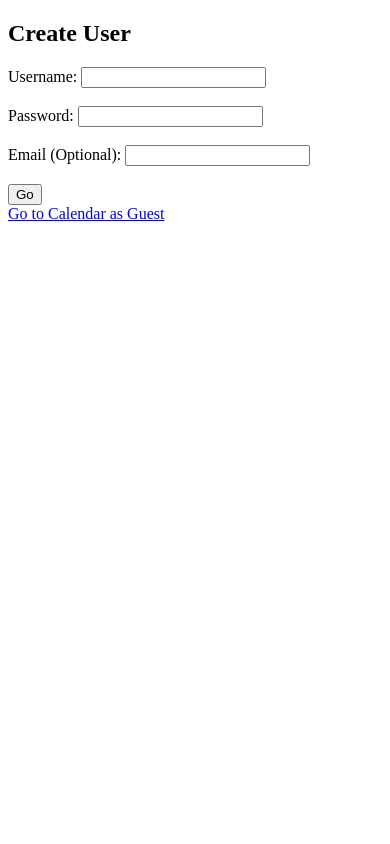
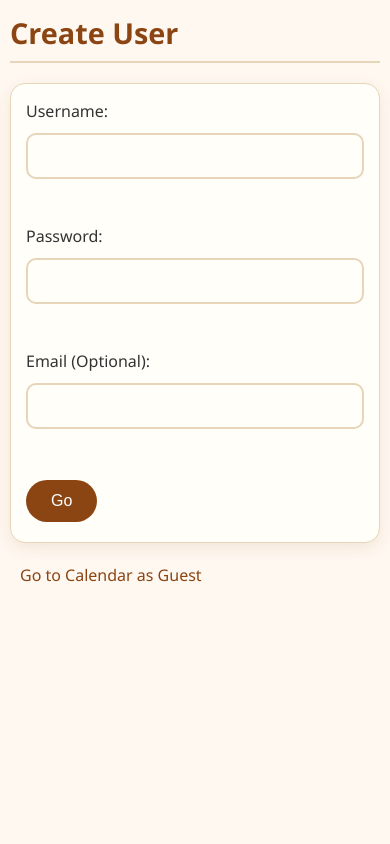
Before and after one commit to SamHdevstuff/COSC213---Final-Project, a PHP site: page /createuser.php in a window 390 px wide. Run offline with PHP 8.4, Linux system fonts and the light colour scheme.

Commit message:
Added Sam's Stylesheet

```diff
--- a/RylansCodeBucket/admin-canceller.php
+++ b/RylansCodeBucket/admin-canceller.php
@@ -52,6 +52,7 @@ if ($_SERVER['REQUEST_METHOD'] == 'POST') {
 <html>
 <head>
     <title>Master Calendar</title>
+    <link rel="stylesheet" href="style.css">
 </head>
 <body>
 <h2>Calendar</h2>
--- a/RylansCodeBucket/createuser.php
+++ b/RylansCodeBucket/createuser.php
@@ -42,6 +42,7 @@ if ($_SERVER['REQUEST_METHOD'] == 'POST') {
 <head>
     <meta charset="utf-8">
     <title>Create User</title>
+    <link rel="stylesheet" href="style.css">
 </head>
 <body>
 <h2>Create User</h2>
--- a/RylansCodeBucket/login.php
+++ b/RylansCodeBucket/login.php
@@ -32,6 +32,7 @@ if ($_SERVER['REQUEST_METHOD'] == 'POST') {
 <html>
 <head>
     <title>Login</title>
+    <link rel="stylesheet" href="style.css">
 </head>
 <body>
 <h2>Login</h2>
--- a/RylansCodeBucket/schedule_stay.php
+++ b/RylansCodeBucket/schedule_stay.php
@@ -160,6 +160,7 @@ if ($_SERVER['REQUEST_METHOD'] == 'POST') {
             priceDisplay.textContent = "You will be charged: $" + price.toFixed(2);
         }
     </script>
+    <link rel="stylesheet" href="style.css">
 </head>
 <body>
 <h2>Schedule a Stay</h2>
--- /dev/null
+++ b/RylansCodeBucket/style.css
@@ -0,0 +1,239 @@
+/* style.css */
+* {
+    margin: 0;
+    padding: 0;
+    box-sizing: border-box;
+}
+
+body {
+    font-family: 'Segoe UI', Tahoma, Geneva, Verdana, sans-serif;
+    background-color: #FFF8F0; /* Cream color */
+    color: #333;
+    line-height: 1.6;
+    padding: 20px;
+    min-height: 100vh;
+}
+
+/* Container for centering content */
+.container {
+    max-width: 1200px;
+    margin: 0 auto;
+    padding: 20px;
+}
+
+/* Headings */
+h1, h2, h3, h4 {
+    color: #8B4513; /* SaddleBrown */
+    margin-bottom: 15px;
+    padding-bottom: 5px;
+    border-bottom: 2px solid #E6D5B8;
+}
+
+h1 {
+    font-size: 2.2rem;
+}
+
+h2 {
+    font-size: 1.8rem;
+}
+
+/* Forms */
+form {
+    background-color: #FFFEF9;
+    padding: 25px;
+    border-radius: 15px; /* Rounded edges */
+    box-shadow: 0 5px 15px rgba(139, 69, 19, 0.1);
+    margin: 20px 0;
+    border: 1px solid #E6D5B8;
+}
+
+input[type="text"],
+input[type="password"],
+input[type="email"],
+input[type="number"],
+input[type="datetime-local"] {
+    width: 100%;
+    padding: 12px;
+    margin: 8px 0 20px 0;
+    border: 2px solid #E6D5B8;
+    border-radius: 10px; /* Rounded edges */
+    background-color: #FFFEF9;
+    font-size: 16px;
+    transition: border-color 0.3s;
+}
+
+input[type="text"]:focus,
+input[type="password"]:focus,
+input[type="email"]:focus,
+input[type="number"]:focus,
+input[type="datetime-local"]:focus {
+    outline: none;
+    border-color: #8B4513;
+}
+
+/* Buttons */
+button, .btn {
+    background-color: #8B4513; /* SaddleBrown */
+    color: white;
+    padding: 12px 25px;
+    border: none;
+    border-radius: 25px; /* Rounded edges */
+    font-size: 16px;
+    cursor: pointer;
+    transition: all 0.3s ease;
+    text-decoration: none;
+    display: inline-block;
+    margin: 5px 0;
+}
+
+button:hover, .btn:hover {
+    background-color: #A0522D; /* Sienna */
+    transform: translateY(-2px);
+    box-shadow: 0 5px 10px rgba(139, 69, 19, 0.2);
+}
+
+/* Tables */
+table {
+    background-color: #FFFEF9;
+    border-collapse: separate;
+    border-spacing: 0;
+    width: 100%;
+    margin: 20px 0;
+    border-radius: 15px; /* Rounded edges */
+    overflow: hidden;
+    box-shadow: 0 5px 15px rgba(139, 69, 19, 0.1);
+    border: 1px solid #E6D5B8;
+}
+
+th {
+    background-color: #F5EBD8;
+    padding: 15px;
+    text-align: left;
+    font-weight: 600;
+    color: #8B4513;
+    border-bottom: 2px solid #E6D5B8;
+}
+
+td {
+    padding: 12px 15px;
+    border-bottom: 1px solid #E6D5B8;
+    background-color: #FFFEF9;
+}
+
+tr:last-child td {
+    border-bottom: none;
+}
+
+tr:hover td {
+    background-color: #F9F5EF;
+}
+
+/* Links */
+a {
+    color: #8B4513;
+    text-decoration: none;
+    transition: color 0.3s;
+    padding: 5px 10px;
+    border-radius: 5px;
+}
+
+a:hover {
+    color: #A0522D;
+    background-color: #F9F5EF;
+}
+
+/* Navigation */
+.nav-links {
+    background-color: #FFFEF9;
+    padding: 15px;
+    border-radius: 15px; /* Rounded edges */
+    margin: 20px 0;
+    display: flex;
+    flex-wrap: wrap;
+    gap: 10px;
+    box-shadow: 0 3px 10px rgba(139, 69, 19, 0.1);
+    border: 1px solid #E6D5B8;
+}
+
+.nav-links a {
+    padding: 8px 15px;
+    background-color: #F5EBD8;
+    border-radius: 20px; /* Rounded edges */
+}
+
+.nav-links a:hover {
+    background-color: #8B4513;
+    color: white;
+}
+
+/* Messages */
+.success-message {
+    background-color: #E8F5E9;
+    color: #2E7D32;
+    padding: 15px;
+    border-radius: 10px;
+    margin: 15px 0;
+    border-left: 5px solid #4CAF50;
+}
+
+.error-message {
+    background-color: #FFEBEE;
+    color: #C62828;
+    padding: 15px;
+    border-radius: 10px;
+    margin: 15px 0;
+    border-left: 5px solid #F44336;
+}
+
+/* Cards */
+.card {
+    background-color: #FFFEF9;
+    padding: 20px;
+    border-radius: 15px; /* Rounded edges */
+    margin: 20px 0;
+    box-shadow: 0 5px 15px rgba(139, 69, 19, 0.1);
+    border: 1px solid #E6D5B8;
+}
+
+/* Room display */
+.room-display, .price-display {
+    background-color: #F5EBD8;
+    padding: 15px;
+    border-radius: 10px;
+    margin: 15px 0;
+    border: 2px dashed #E6D5B8;
+}
+
+/* Footer */
+footer {
+    text-align: center;
+    margin-top: 30px;
+    padding: 20px;
+    color: #8B4513;
+    font-size: 0.9rem;
+    border-top: 1px solid #E6D5B8;
+}
+
+/* Responsive */
+@media (max-width: 768px) {
+    body {
+        padding: 10px;
+    }
+
+    .container {
+        padding: 10px;
+    }
+
+    table {
+        display: block;
+        overflow-x: auto;
+    }
+
+    .nav-links {
+        flex-direction: column;
+    }
+
+    form {
+        padding: 15px;
+    }
+}
--- a/RylansCodeBucket/view_calendar.php
+++ b/RylansCodeBucket/view_calendar.php
@@ -85,7 +85,7 @@ $nextweekrep = $pdo->query("
             height: 80px;
         }
     </style>
-
+    <link rel="stylesheet" href="style.css">
 
 </head>
 <body>
```
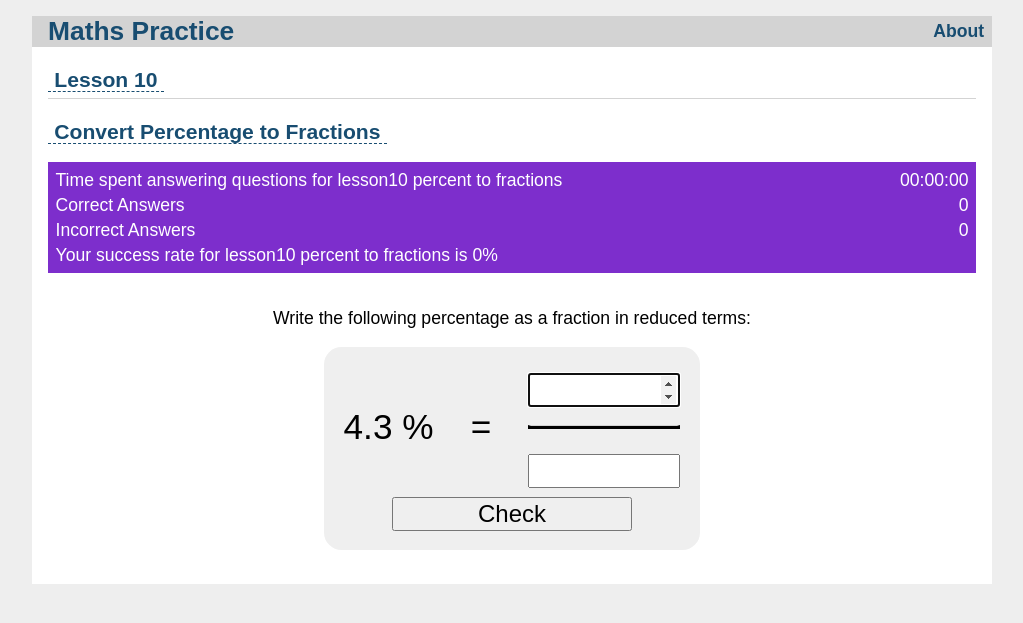
After one commit to bbc6502/mathspractice, a Flask app: page /lesson10/percent/to/fractions in a window 1280 px wide. The commit adds this page. Shown: the top 623 px of the page, without its empty margins (128-1151 px from the left). Run offline with Flask 3, Linux system fonts and the light colour scheme.

Commit message:
Add some lesson10 sections

```diff
--- /dev/null
+++ b/mathspractice/lesson10.py
@@ -0,0 +1,106 @@
+import math
+import random
+import time
+from decimal import Decimal
+from typing import Tuple
+
+from flask import Blueprint, render_template, request, flash
+
+from .stats import Statistics
+
+bp = Blueprint('lesson10', __name__)
+
+@bp.route('/')
+def index():
+    statistics = Statistics()
+    return render_template(
+        'lesson10/index.html',
+        statistics=statistics,
+    )
+
+
+def factorise(n: int) -> list[int]:
+    factors = []
+    for pp in range(2, int(math.sqrt(n)) + 1):
+        while n % pp == 0:
+            factors.append(pp)
+            n //= pp
+    factors.append(n)
+    return factors
+
+
+def reduce(numerator: int, denominator: int) -> Tuple[int, int]:
+    n_factors = factorise(numerator)
+    d_factors = factorise(denominator)
+    for f in list(n_factors):
+        if f in d_factors:
+            n_factors.remove(f)
+            d_factors.remove(f)
+    return int(math.prod(n_factors)), int(math.prod(d_factors))
+
+
+@bp.route('/percent/to/fractions', methods=['GET', 'POST'])
+def percent_to_fractions():
+    when = time.time()
+    statistics = Statistics()
+    stats = statistics.get_stats('lesson10', 'percent_to_fractions')
+    if request.method == 'POST':
+        try:
+            if not request.form.get('numerator') or not request.form.get('denominator'):
+                raise ValueError('Sorry. You needed to provide a numerator and denominator. Please try again.')
+            first = Decimal(request.form.get('first'))
+            second = 100
+            numerator = int(request.form.get('numerator'))
+            denominator = int(request.form.get('denominator'))
+            now = float(request.form.get('now'))
+            elapsed = when - now
+            real_numerator, real_denominator = reduce(int(first * 10), second * 10)
+            stats['seconds'] += elapsed
+            if numerator == real_numerator and denominator == real_denominator:
+                flash(f"Correct. Well done! {first} % = {numerator} / {denominator}", category='correct')
+                stats['correct'] += 1
+            else:
+                flash(f"Incorrect. I'm sorry but {first} % is not reduced to {numerator} / {denominator}. It is {real_numerator} / {real_denominator}", category='incorrect')
+                stats['incorrect'] += 1
+            statistics.save()
+        except Exception as e:
+            flash(str(e), category='error')
+    max_value = int(math.pow(10, 2 + stats['correct'] // 30))
+    first = random.randint(2, max_value-1) / 10
+    now = int(time.time())
+    return render_template(
+        'lesson10/percent_to_fractions.html',
+        first=first, now=now, statistics=statistics
+    )
+
+@bp.route('/percent/to/decimals', methods=['GET', 'POST'])
+def percent_to_decimals():
+    when = time.time()
+    statistics = Statistics()
+    stats = statistics.get_stats('lesson10', 'percent_to_decimals')
+    if request.method == 'POST':
+        try:
+            if not request.form.get('numerator'):
+                raise ValueError('Sorry. You needed to provide an answer. Please try again.')
+            first = Decimal(request.form.get('first'))
+            numerator = Decimal(request.form.get('numerator'))
+            now = float(request.form.get('now'))
+            elapsed = when - now
+            real_numerator = first / 100
+            stats['seconds'] += elapsed
+            if numerator == real_numerator :
+                flash(f"Correct. Well done! {first} % = {numerator} ", category='correct')
+                stats['correct'] += 1
+            else:
+                flash(f"Incorrect. I'm sorry but {first} % is not {numerator}. It is {real_numerator}", category='incorrect')
+                stats['incorrect'] += 1
+            statistics.save()
+        except Exception as e:
+            flash(str(e), category='error')
+    max_value = int(math.pow(10, 2 + stats['correct'] // 30))
+    first = random.randint(2, max_value-1) / 10
+    now = int(time.time())
+    return render_template(
+        'lesson10/percent_to_decimals.html',
+        first=first, now=now, statistics=statistics
+    )
--- a/mathspractice/main.py
+++ b/mathspractice/main.py
@@ -20,6 +20,8 @@ from . import lesson3
 app.register_blueprint(lesson3.bp, url_prefix='/lesson3')
 from . import lesson4
 app.register_blueprint(lesson4.bp, url_prefix='/lesson4')
+from . import lesson10
+app.register_blueprint(lesson10.bp, url_prefix='/lesson10')
 
 @app.route('/')
 def index():
--- a/mathspractice/static/style.css
+++ b/mathspractice/static/style.css
@@ -102,3 +102,7 @@ hr.divisor {
     width: auto;
     text-align: center;
 }
+
+.nowrap {
+    white-space: nowrap;
+}
--- a/mathspractice/templates/index.html
+++ b/mathspractice/templates/index.html
@@ -15,7 +15,7 @@
     <li>Lesson 7 - Dividing Fractions</li>
     <li>Lesson 8 - Adding and Subtracting Decimals</li>
     <li>Lesson 9 - Multiplying and Dividing Decimals</li>
-    <li>Lesson 10 - Fractions, Decimals, and Percents</li>
+    <li><h1><a class="button" href="{{ url_for("lesson10.index") }}">Lesson 10 - Fractions, Decimals, and Percents</a></h1></li>
     <li>Lesson 11 - Percent Problems</li>
     <li>Lesson 12 - Ratios and Proportions</li>
     <li>Lesson 13 - Exponents and Order of Operations</li>
--- /dev/null
+++ b/mathspractice/templates/lesson10/percent_to_fractions.html
@@ -0,0 +1,13 @@
+{% extends 'base.html' %}
+
+{% block header %}
+    <h1><a class="button" href="{{ url_for('lesson10.index') }}">{% block title %}Lesson 10{% endblock %}</a></h1>
+{% endblock %}
+
+{% block content %}
+    <h1><a class="button" href="{{ url_for('lesson10.percent_to_fractions') }}">Convert Percentage to Fractions</a></h1>
+    {% set lesson = 'lesson10' %}
+    {% set section = 'percent_to_fractions' %}
+    {% include 'stats.html' %}
+    {% include 'lesson10/percent_to_fractions_form.html' %}
+{% endblock %}
--- /dev/null
+++ b/mathspractice/templates/lesson10/percent_to_fractions_form.html
@@ -0,0 +1,27 @@
+<form method="post" action="{{ url_for('lesson10.percent_to_fractions') }}">
+    <input type="hidden" id="first" name="first" value="{{ first }}">
+    <input type="hidden" id="now" name="now" value="{{ now }}">
+    <p class="center">
+    Write the following percentage as a fraction in reduced terms:
+    </p>
+    <table class="compact">
+        <tr>
+            <td class="right">
+                <div class="numerator"><span class="nowrap">{{ first }} %</span></div>
+            </td>
+            <td class="right">
+                <div class="equals">=</div>
+            </td>
+            <td class="right">
+                <div class="numerator">
+                    <input class="right" type="number" id="numerator" name="numerator" autocomplete="off" autofocus>
+                </div>
+                <hr class="divisor"/>
+                <div class="denominator">
+                    <input class="right" type="number" id="denominator" name="denominator" autocomplete="off" autofocus>
+                </div>
+            </td>
+        </tr>
+        <tr><td colspan="3" class="center"><input type="submit" id="submit" name="Check" value="Check"></td></tr>
+    </table>
+</form>
--- a/mathspractice/templates/stats.html
+++ b/mathspractice/templates/stats.html
@@ -1,6 +1,6 @@
 <table class="stats">
     <tr>
-        <td>Time spent answering questions for {{ lesson }} {{ section }}</td>
+        <td>Time spent answering questions for {{ lesson }} {{ section.replace('_', ' ') }}</td>
         <td class="right">{{ statistics.seconds(lesson, section) }}</td>
     </tr>
     <tr>
@@ -12,6 +12,6 @@
         <td class="right">{{ statistics.incorrect(lesson, section) }}</td>
     </tr>
     <tr>
-        <td colspan="2">Your success rate for {{ lesson }} {{ section }} is {{ statistics.success(lesson, section) }}%</td>
+        <td colspan="2">Your success rate for {{ lesson }} {{ section.replace('_',' ') }} is {{ statistics.success(lesson, section) }}%</td>
     </tr>
 </table>
--- a/pyproject.toml
+++ b/pyproject.toml
@@ -4,7 +4,7 @@ build-backend = "setuptools.build_meta"
 
 [project]
 name = "mathspractice"
-version = "0.0.7"
+version = "0.0.8"
 authors = [
     { name = "David Johnston" , email = "c0d3@gpobox.net" }
 ]
```
Also changed, not shown: mathspractice/templates/lesson10/index.html (added, +19 -0 lines), mathspractice/templates/lesson10/percent_to_decimals.html (added, +13 -0 lines), mathspractice/templates/lesson10/percent_to_decimals_form.html (added, +23 -0 lines), 1 other file.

## TASK BRIEF
From the listing above, collect every line that mentions the word "import".

## RESULT OF THE TASK
+import math
+import random
+import time
+from decimal import Decimal
+from typing import Tuple
+from flask import Blueprint, render_template, request, flash
+from .stats import Statistics
@@ -20,6 +20,8 @@ from . import lesson3
 from . import lesson4
+from . import lesson10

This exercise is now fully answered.